Windhoek, Namibia

Travelogue Namibia 6: Windhoek


2 October 2021

Very quickly not used to early mornings and waking up to alarms, it was a necessary evil in order to get our Covid PCR tests done in time to get the results before our flight out the next day. Deemed mandatory for us to get home again, the labs would take anywhere between 6 and 48 hours to produce results – depending on what you’re prepared to pay.

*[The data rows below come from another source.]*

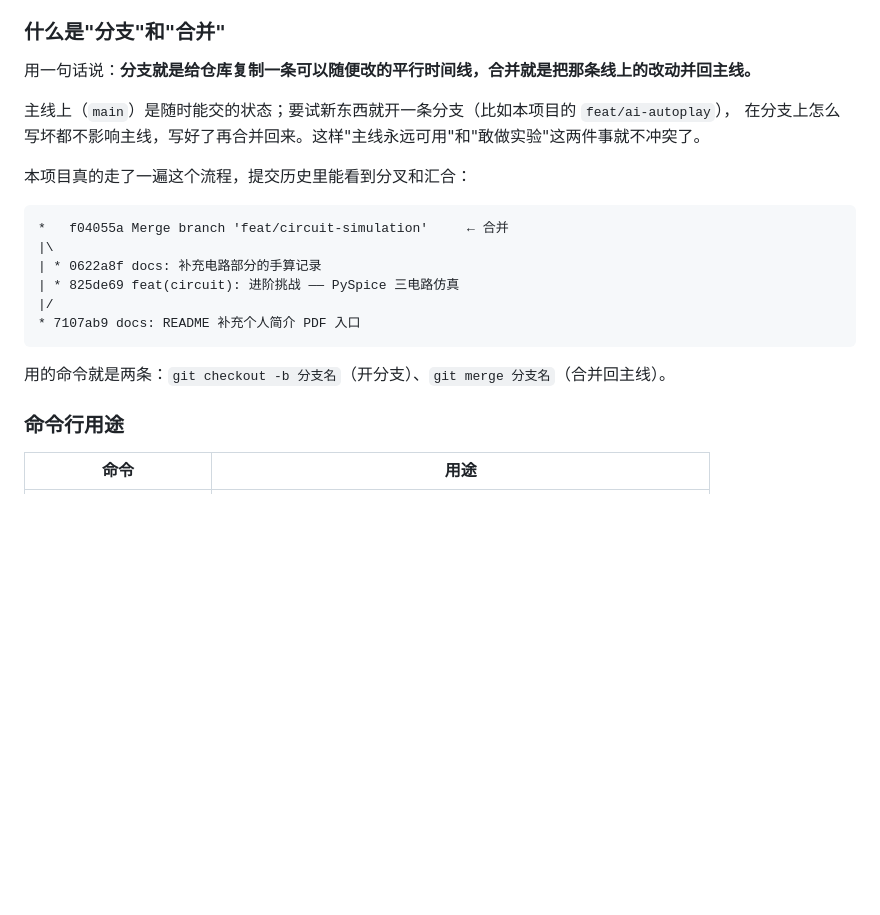
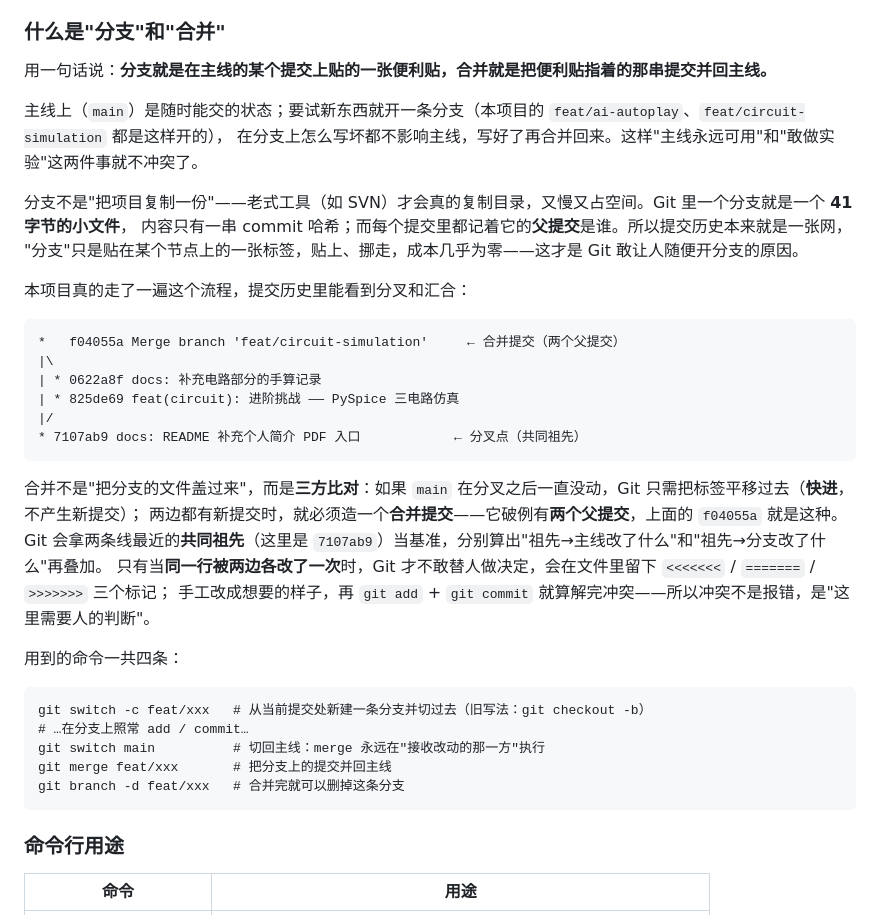
Before and after one commit to yxyxz-1005/recruit-task, a Markdown page: README.md, the part around the change. Drawn GitHub-style; blank space fills up the shorter version.

Commit message:
docs: 分支与合并补充便利贴比喻与三方合并说明

````diff
--- a/README.md
+++ b/README.md
@@ -339,23 +339,41 @@ assert abs(0.5 * KP * (W / L) - K_TARGET) < 1e-9, "等效 K 与题卡不符"
 
 ### 什么是"分支"和"合并"
 
-用一句话说：**分支就是给仓库复制一条可以随便改的平行时间线，合并就是把那条线上的改动并回主线。**
+用一句话说：**分支就是在主线的某个提交上贴的一张便利贴，合并就是把便利贴指着的那串提交并回主线。**
 
-主线上（`main`）是随时能交的状态；要试新东西就开一条分支（比如本项目的 `feat/ai-autoplay`），
+主线上（`main`）是随时能交的状态；要试新东西就开一条分支（本项目的 `feat/ai-autoplay`、`feat/circuit-simulation` 都是这样开的），
 在分支上怎么写坏都不影响主线，写好了再合并回来。这样"主线永远可用"和"敢做实验"这两件事就不冲突了。
+
+分支不是"把项目复制一份"——老式工具（如 SVN）才会真的复制目录，又慢又占空间。Git 里一个分支就是一个 **41 字节的小文件**，
+内容只有一串 commit 哈希；而每个提交里都记着它的**父提交**是谁。所以提交历史本来就是一张网，
+"分支"只是贴在某个节点上的一张标签，贴上、挪走，成本几乎为零——这才是 Git 敢让人随便开分支的原因。
 
 本项目真的走了一遍这个流程，提交历史里能看到分叉和汇合：
 
 ```
-*   f04055a Merge branch 'feat/circuit-simulation'     ← 合并
+*   f04055a Merge branch 'feat/circuit-simulation'     ← 合并提交（两个父提交）
 |\
 | * 0622a8f docs: 补充电路部分的手算记录
 | * 825de69 feat(circuit): 进阶挑战 —— PySpice 三电路仿真
 |/
-* 7107ab9 docs: README 补充个人简介 PDF 入口
+* 7107ab9 docs: README 补充个人简介 PDF 入口            ← 分叉点（共同祖先）
 ```
 
-用的命令就是两条：`git checkout -b 分支名`（开分支）、`git merge 分支名`（合并回主线）。
+合并不是"把分支的文件盖过来"，而是**三方比对**：如果 `main` 在分叉之后一直没动，Git 只需把标签平移过去（**快进**，不产生新提交）；
+两边都有新提交时，就必须造一个**合并提交**——它破例有**两个父提交**，上面的 `f04055a` 就是这种。
+Git 会拿两条线最近的**共同祖先**（这里是 `7107ab9`）当基准，分别算出"祖先→主线改了什么"和"祖先→分支改了什么"再叠加。
+只有当**同一行被两边各改了一次**时，Git 才不敢替人做决定，会在文件里留下 `<<<<<<<` / `=======` / `>>>>>>>` 三个标记；
+手工改成想要的样子，再 `git add` + `git commit` 就算解完冲突——所以冲突不是报错，是"这里需要人的判断"。
+
+用到的命令一共四条：
+
+```
+git switch -c feat/xxx   # 从当前提交处新建一条分支并切过去（旧写法：git checkout -b）
+# …在分支上照常 add / commit…
+git switch main          # 切回主线：merge 永远在"接收改动的那一方"执行
+git merge feat/xxx       # 把分支上的提交并回主线
+git branch -d feat/xxx   # 合并完就可以删掉这条分支
+```
 
 ### 命令行用途
 
````
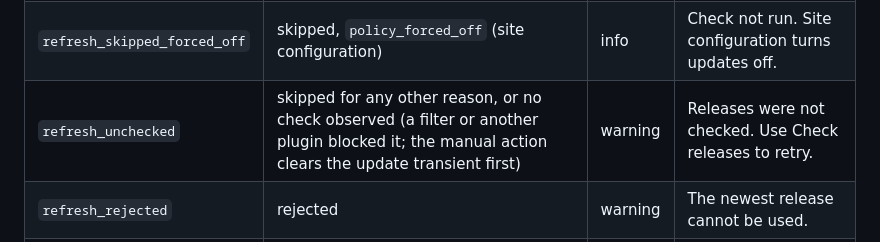
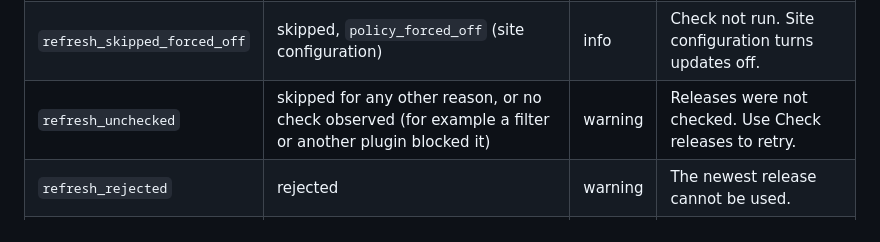
Before and after one commit to RocketsAreNostalgic/ran-booster, a Markdown page: docs/feedback-policy.md, the part around the change. GitHub-like rendering.

Commit message:
docs(feedback): simplify the unchecked result wording
Refs #879

```diff
--- a/docs/feedback-policy.md
+++ b/docs/feedback-policy.md
@@ -82,7 +82,7 @@ the notice shows the summary and a detail line.
 | --- | --- | --- | --- |
 | `refresh_skipped_disabled` | skipped, `policy_disabled` (package setting) | info | Check not run. Updates are off for this package. |
 | `refresh_skipped_forced_off` | skipped, `policy_forced_off` (site configuration) | info | Check not run. Site configuration turns updates off. |
-| `refresh_unchecked` | skipped for any other reason, or no check observed (a filter or another plugin blocked it; the manual action clears the update transient first) | warning | Releases were not checked. Use Check releases to retry. |
+| `refresh_unchecked` | skipped for any other reason, or no check observed (for example a filter or another plugin blocked it) | warning | Releases were not checked. Use Check releases to retry. |
 | `refresh_rejected` | rejected | warning | The newest release cannot be used. |
 | `refresh_check_failed` | failed | error | The release check failed. |
 
```
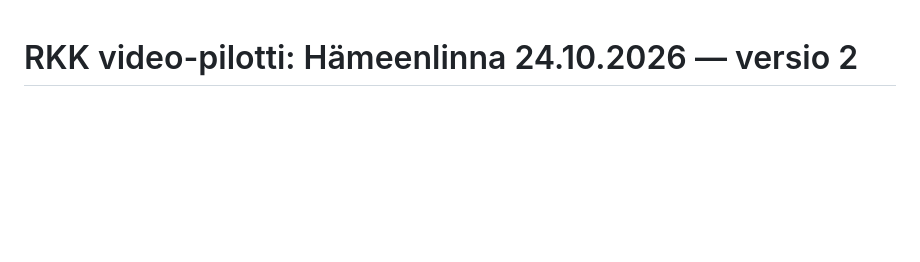
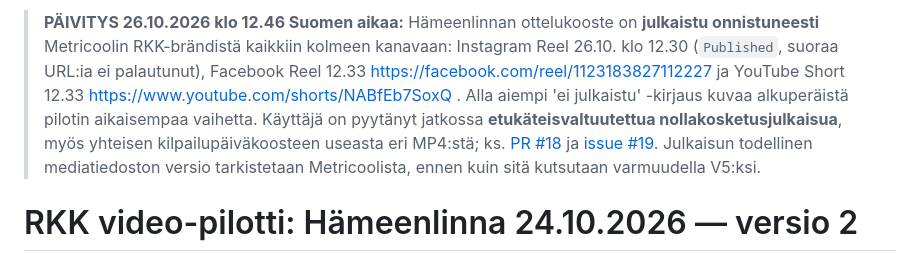
Before and after one commit to glesima/kehaketut-feed, a Markdown page: docs/VIDEOPILOTTI_HAMEENLINNA_2026-10-26.md, the part around the change. Drawn GitHub-style; blank space fills up the shorter version.

Commit message:
docs: record published RKK pilot and standing zero-touch goal [skip ci]

```diff
--- a/docs/VIDEOPILOTTI_HAMEENLINNA_2026-10-26.md
+++ b/docs/VIDEOPILOTTI_HAMEENLINNA_2026-10-26.md
@@ -1,3 +1,5 @@
+> **PÄIVITYS 26.10.2026 klo 12.46 Suomen aikaa:** Hämeenlinnan ottelukooste on **julkaistu onnistuneesti** Metricoolin RKK-brändistä kaikkiin kolmeen kanavaan: Instagram Reel 26.10. klo 12.30 (`Published`, suoraa URL:ia ei palautunut), Facebook Reel 12.33 https://facebook.com/reel/1123183827112227 ja YouTube Short 12.33 https://www.youtube.com/shorts/NABfEb7SoxQ . Alla aiempi 'ei julkaistu' -kirjaus kuvaa alkuperäistä pilotin aikaisempaa vaihetta. Käyttäjä on pyytänyt jatkossa **etukäteisvaltuutettua nollakosketusjulkaisua**, myös yhteisen kilpailupäiväkoosteen useasta eri MP4:stä; ks. [PR #18](https://github.com/glesima/kehaketut-feed/pull/18) ja [issue #19](https://github.com/glesima/kehaketut-feed/issues/19). Julkaisun todellinen mediatiedoston versio tarkistetaan Metricoolista, ennen kuin sitä kutsutaan varmuudella V5:ksi.
+
 # RKK video-pilotti: Hämeenlinna 24.10.2026 — versio 2
 
 **Tilanne 26.10.2026:** Käyttäjä toimitti ottelunsa yksityisenä MP4-latauksena ja hyväksyi pilotin toimeksiannon: tulos saa näkyä, Hämeenlinnan Kisan 110-vuotisjuhlakisat, neutraali seurajulkaisu (A), käyttäjä punaisissa, materiaalia saa valmistella myös seuran Facebookiin, Instagramiin ja YouTubeen. **Tämä ei ole lupa julkaista ilman valmiin videon hyväksyntää.** TikTok myöhemmin.
```
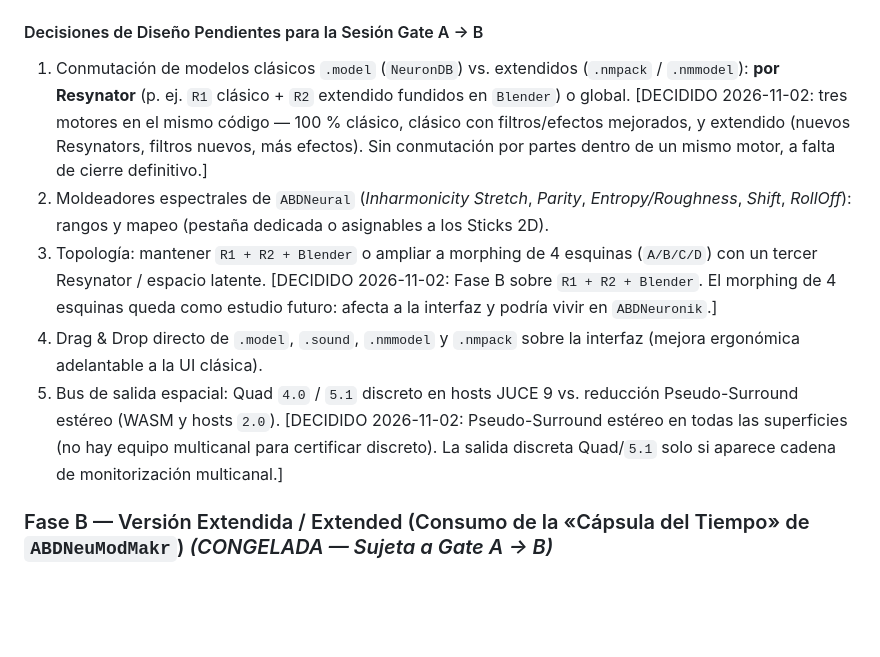
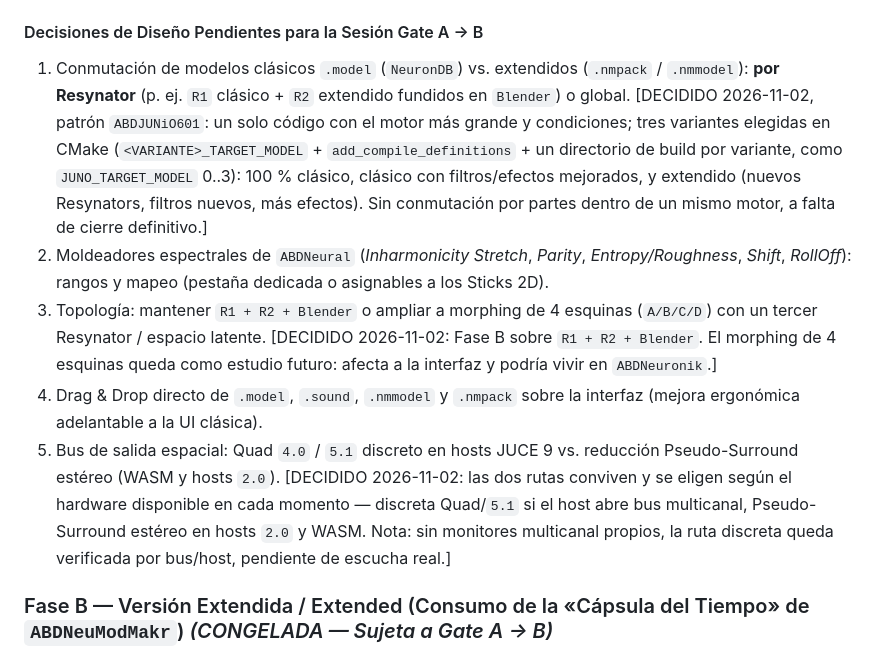
Before and after one commit to ajabadia/ABDAxionikVS, a Markdown page: ROADMAP.md, the part around the change. GitHub-like rendering; blank space fills up the shorter version.

Commit message:
docs(roadmap): patron Junio601 para variantes y salida dual segun hardware (Gate 2026-11-02)

```diff
--- a/ROADMAP.md
+++ b/ROADMAP.md
@@ -466,11 +466,11 @@ El borrador original de esta fase solo contemplaba un `.nmmodel v2.1` plano de 6
 - **Único ajuste puente previsto**: que el importador de `ABDAxionikVS` reconozca paquetes `.nmpack` / `.zip` de *Time Capsule* y seleccione `04_classic_enhanced/` (o `02_legacy_original/` como respaldo) sin mezclarlos jamás en un mismo parseo, replicando `extractTimeCapsuleFromFiles` de [`timeCapsule.ts`](file:///d:/desarrollos/ABDSynths/ABDNeuModMakr/src/core/timeCapsule.ts).
 
 #### Decisiones de Diseño Pendientes para la Sesión Gate A → B
-1. Conmutación de modelos clásicos `.model` (`NeuronDB`) vs. extendidos (`.nmpack` / `.nmmodel`): **por Resynator** (p. ej. `R1` clásico + `R2` extendido fundidos en `Blender`) o global. [DECIDIDO 2026-11-02: tres motores en el mismo código — 100 % clásico, clásico con filtros/efectos mejorados, y extendido (nuevos Resynators, filtros nuevos, más efectos). Sin conmutación por partes dentro de un mismo motor, a falta de cierre definitivo.]
+1. Conmutación de modelos clásicos `.model` (`NeuronDB`) vs. extendidos (`.nmpack` / `.nmmodel`): **por Resynator** (p. ej. `R1` clásico + `R2` extendido fundidos en `Blender`) o global. [DECIDIDO 2026-11-02, patrón `ABDJUNiO601`: un solo código con el motor más grande y condiciones; tres variantes elegidas en CMake (`<VARIANTE>_TARGET_MODEL` + `add_compile_definitions` + un directorio de build por variante, como `JUNO_TARGET_MODEL` 0..3): 100 % clásico, clásico con filtros/efectos mejorados, y extendido (nuevos Resynators, filtros nuevos, más efectos). Sin conmutación por partes dentro de un mismo motor, a falta de cierre definitivo.]
 2. Moldeadores espectrales de `ABDNeural` (*Inharmonicity Stretch*, *Parity*, *Entropy/Roughness*, *Shift*, *RollOff*): rangos y mapeo (pestaña dedicada o asignables a los Sticks 2D).
 3. Topología: mantener `R1 + R2 + Blender` o ampliar a morphing de 4 esquinas (`A/B/C/D`) con un tercer Resynator / espacio latente. [DECIDIDO 2026-11-02: Fase B sobre `R1 + R2 + Blender`. El morphing de 4 esquinas queda como estudio futuro: afecta a la interfaz y podría vivir en `ABDNeuronik`.]
 4. Drag & Drop directo de `.model`, `.sound`, `.nmmodel` y `.nmpack` sobre la interfaz (mejora ergonómica adelantable a la UI clásica).
-5. Bus de salida espacial: Quad `4.0` / `5.1` discreto en hosts JUCE 9 vs. reducción Pseudo-Surround estéreo (WASM y hosts `2.0`). [DECIDIDO 2026-11-02: Pseudo-Surround estéreo en todas las superficies (no hay equipo multicanal para certificar discreto). La salida discreta Quad/`5.1` solo si aparece cadena de monitorización multicanal.]
+5. Bus de salida espacial: Quad `4.0` / `5.1` discreto en hosts JUCE 9 vs. reducción Pseudo-Surround estéreo (WASM y hosts `2.0`). [DECIDIDO 2026-11-02: las dos rutas conviven y se eligen según el hardware disponible en cada momento — discreta Quad/`5.1` si el host abre bus multicanal, Pseudo-Surround estéreo en hosts `2.0` y WASM. Nota: sin monitores multicanal propios, la ruta discreta queda verificada por bus/host, pendiente de escucha real.]
 
 ### Fase B — Versión Extendida / Extended (Consumo de la «Cápsula del Tiempo» de `ABDNeuModMakr`) *(CONGELADA — Sujeta a Gate A → B)*
 - **Objetivos Preliminares (a refinar en el Gate A → B)**:
```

With Namibian towns being as spread out as they are, and the nearest testing station to our camp at Okaukuejo being 3 hours away (and in the wrong direction), we reasoned that it made sense to get up a bit earlier and get to Windhoek in time for the 14 hour one, at the R900 per person rate.

We kept to time, bidding final farewells to the watering hole and its exhibitionist wildlife residents just after 07h00, and still had time for a buffet breakfast (and the now-obligatory tyre check) before departing at 07h30.

It was tar road all the way, so the 4 hour estimate was accurate, and allowed for a leg-stretch midway.

We had booked our Covid tests at a “roadblock” station and, not sure exactly what we were looking for, we were fortunate that the little pop-up shop in a shipping container was both exactly where we expected it to be on our online map and adjacent to a matching pop-up Police station with loads of signage or we might have blinked and missed it.

Despite having completed the laborious online booking forms, the attendant was not expecting us. It didn’t matter though, there was no queue and so a quick clipboard and form later, he was poking swabs up noses and down throats, as per preference.

30km later we arrived at the APS Guesthouse on Robert Mugabe Avenue in Windhoek. We had lovely big en suite rooms… Not that we needed them for much since we left almost immediately.

We walked to the Heinitzberg Castle, a beautiful old building from the turn of the last century. Count von Schwerin had built the elegant castle in 1914 for his fiancee, Margarethe von Heinitz, and it would serve as a great location for our welcome drink, with its panoramic views over Windhoek and its old-world charm.

Our next stop was quite the opposite; a very down-to-earth locals’ pub called Andy’s, where we had to line the stomach with the chips platter with its thick cheesy, garlic and bacon bits sauce. 

Our highlight for the day was a trip to Joe’s Beerhouse, which by all accounts was a ‘must do’ when in Windhoek, for its combination of bric-a-brac decor and delicious menu. Inspired by both German and Namibian influences, the secret sauce in the menu was traditional favourites with a twist, like the Eisbein burger (that Michele had), the game lasagne (that Chris had) and the Oryx schnitzel (that I had, obviously). With great service and a very relaxed atmosphere, it was easy to pass more than a couple of hours relaxing at our table in the gardens. 

It started getting a little chilly in the evening, so we headed back to our guesthouse, which had a lovely pool deck and some very exuberant guests who kept us entertained as we shamelessly eavesdropped into their conversation.


On our very last morning of what had been a very eventful week or so, we were able to sleep in a bit, and still get in a run before breakfast.

Having made no effort on the previous day, we felt it worthy to do a short circuit of some of the basic sights, that were fortunately all very easily accessible on the grid of landmark roads where we were staying.

We ran down Jan Jonker Street, named after a Namibian tribal leader from the 1800s, far enough to be able to cut across and back to our road to see the famous Christuskirche (built in 1896) and some monuments to Namibian government. A very easy 5km loop, nice and flat.

Breakfast was a treat with the a la carte menu offering both French Toast and Canadian Flapjack options, among others. With the long journey home ahead of us, we filled our boots to see us home.